Swanky Savyon is country's top waste producer, study shows

Currently, local authorities are required to collect at least 15% of waste for recycling.

September 27, 2006 22:38
1 minute read.
garbage truck

garbage 88. (photo credit: )


Dear Reader,
As you can imagine, more people are reading The Jerusalem Post than ever before. Nevertheless, traditional business models are no longer sustainable and high-quality publications, like ours, are being forced to look for new ways to keep going. Unlike many other news organizations, we have not put up a paywall. We want to keep our journalism open and accessible and be able to keep providing you with news and analysis from the frontlines of Israel, the Middle East and the Jewish World.

As one of our loyal readers, we ask you to be our partner.

For $5 a month you will receive access to the following:

  • A user experience almost completely free of ads
  • Access to our Premium Section
  • Content from the award-winning Jerusalem Report and our monthly magazine to learn Hebrew - Ivrit
  • A brand new ePaper featuring the daily newspaper as it appears in print in Israel

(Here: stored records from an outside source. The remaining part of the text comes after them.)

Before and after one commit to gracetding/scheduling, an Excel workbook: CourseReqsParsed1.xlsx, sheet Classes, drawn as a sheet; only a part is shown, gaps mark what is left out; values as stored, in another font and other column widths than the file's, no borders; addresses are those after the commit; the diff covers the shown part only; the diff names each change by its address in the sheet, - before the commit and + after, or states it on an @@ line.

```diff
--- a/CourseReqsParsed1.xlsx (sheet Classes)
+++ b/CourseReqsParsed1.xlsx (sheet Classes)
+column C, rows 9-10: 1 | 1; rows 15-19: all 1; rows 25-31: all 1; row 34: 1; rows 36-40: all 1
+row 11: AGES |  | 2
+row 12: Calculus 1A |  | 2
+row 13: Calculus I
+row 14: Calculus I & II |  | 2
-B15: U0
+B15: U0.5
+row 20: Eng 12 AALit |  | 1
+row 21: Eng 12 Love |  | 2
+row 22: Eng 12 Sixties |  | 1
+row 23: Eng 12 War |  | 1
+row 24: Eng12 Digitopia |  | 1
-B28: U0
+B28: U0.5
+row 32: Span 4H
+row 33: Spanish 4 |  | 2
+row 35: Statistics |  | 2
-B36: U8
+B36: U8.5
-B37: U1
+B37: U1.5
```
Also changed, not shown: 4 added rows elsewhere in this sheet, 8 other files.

Help us grow and continue telling Israel’s story to the world.

Thank you,

Ronit Hasin-Hochman, CEO, Jerusalem Post Group
Yaakov Katz, Editor-in-Chief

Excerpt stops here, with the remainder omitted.